[Entries taken from a collection]
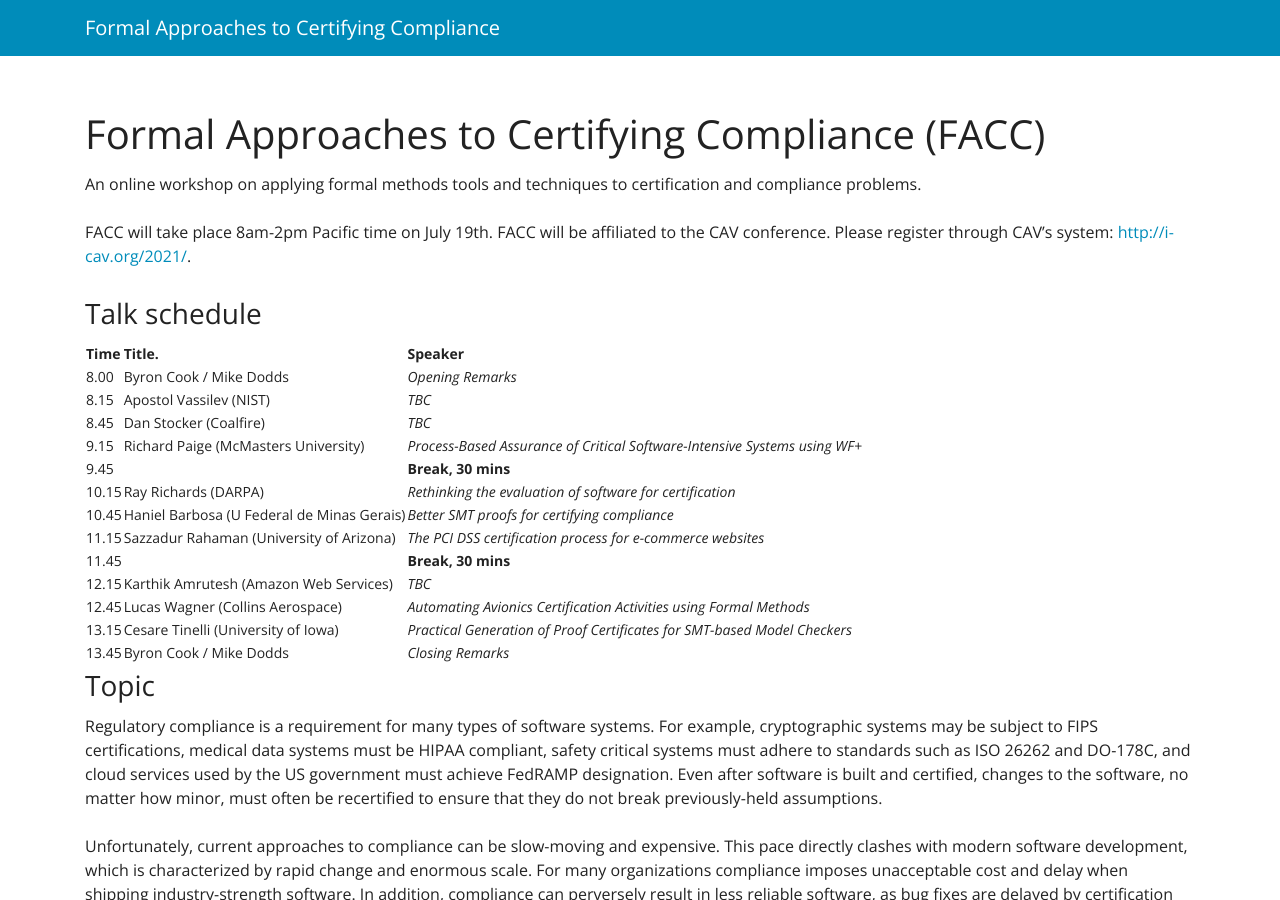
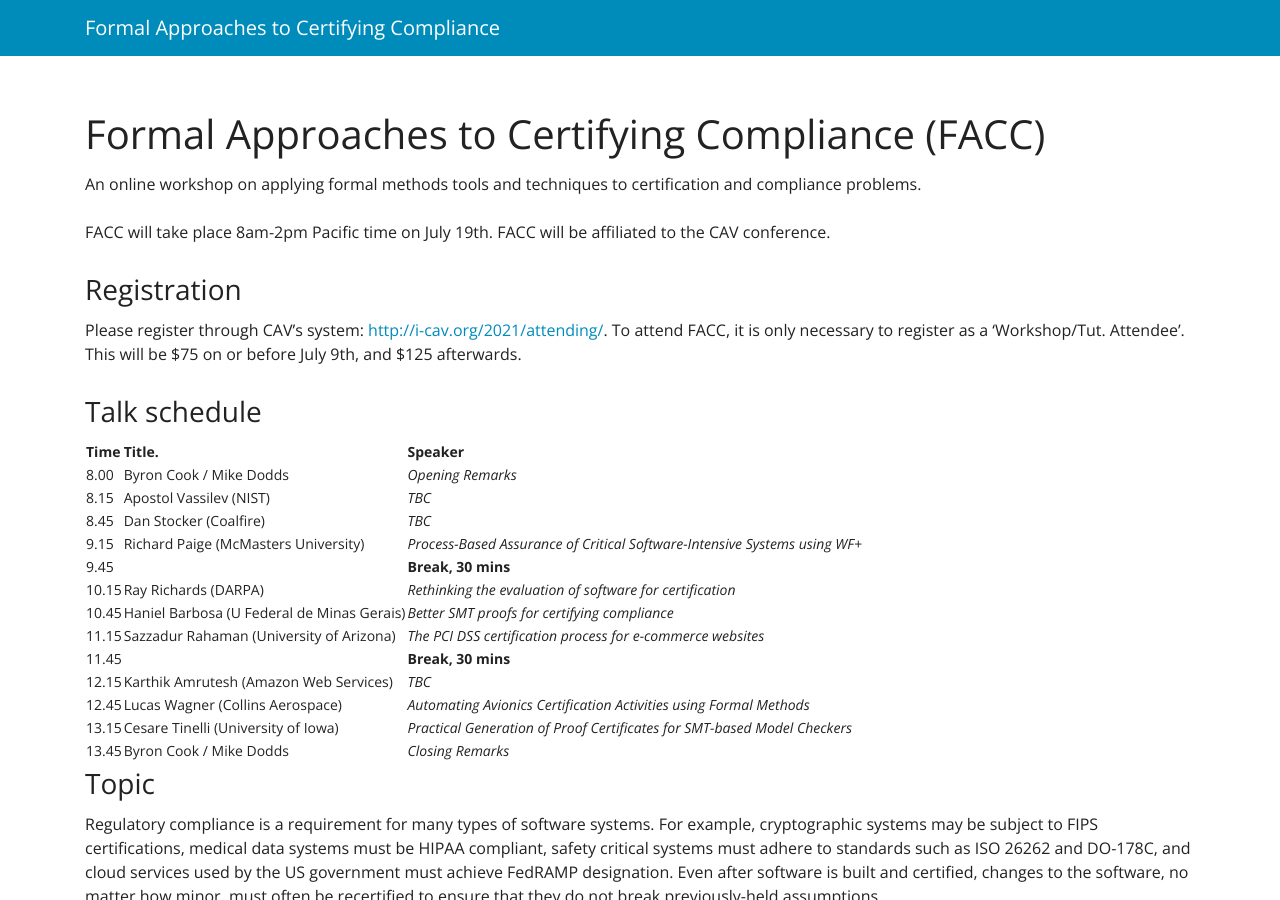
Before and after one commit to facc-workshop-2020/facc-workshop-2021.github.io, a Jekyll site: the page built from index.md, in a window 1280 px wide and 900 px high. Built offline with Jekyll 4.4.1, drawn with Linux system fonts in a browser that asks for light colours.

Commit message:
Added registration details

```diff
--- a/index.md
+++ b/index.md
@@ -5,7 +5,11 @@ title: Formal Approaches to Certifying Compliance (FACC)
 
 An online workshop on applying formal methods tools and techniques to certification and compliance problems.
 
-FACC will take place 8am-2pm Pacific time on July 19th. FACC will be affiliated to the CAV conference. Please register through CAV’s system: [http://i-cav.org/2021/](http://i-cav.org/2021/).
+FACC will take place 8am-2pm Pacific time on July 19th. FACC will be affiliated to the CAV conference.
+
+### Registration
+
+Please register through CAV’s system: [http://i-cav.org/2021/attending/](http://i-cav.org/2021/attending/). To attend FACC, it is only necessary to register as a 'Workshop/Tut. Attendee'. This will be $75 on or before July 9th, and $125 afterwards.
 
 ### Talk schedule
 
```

■ Task requirements ■
Scan the records for lines that hold "index", and reproduce each one you find.

■ Exercise response ■
Before and after one commit to facc-workshop-2020/facc-workshop-2021.github.io, a Jekyll site: the page built from index.md, in a window 1280 px wide and 900 px high. Built offline with Jekyll 4.4.1, drawn with Linux system fonts in a browser that asks for light colours.
--- a/index.md
+++ b/index.md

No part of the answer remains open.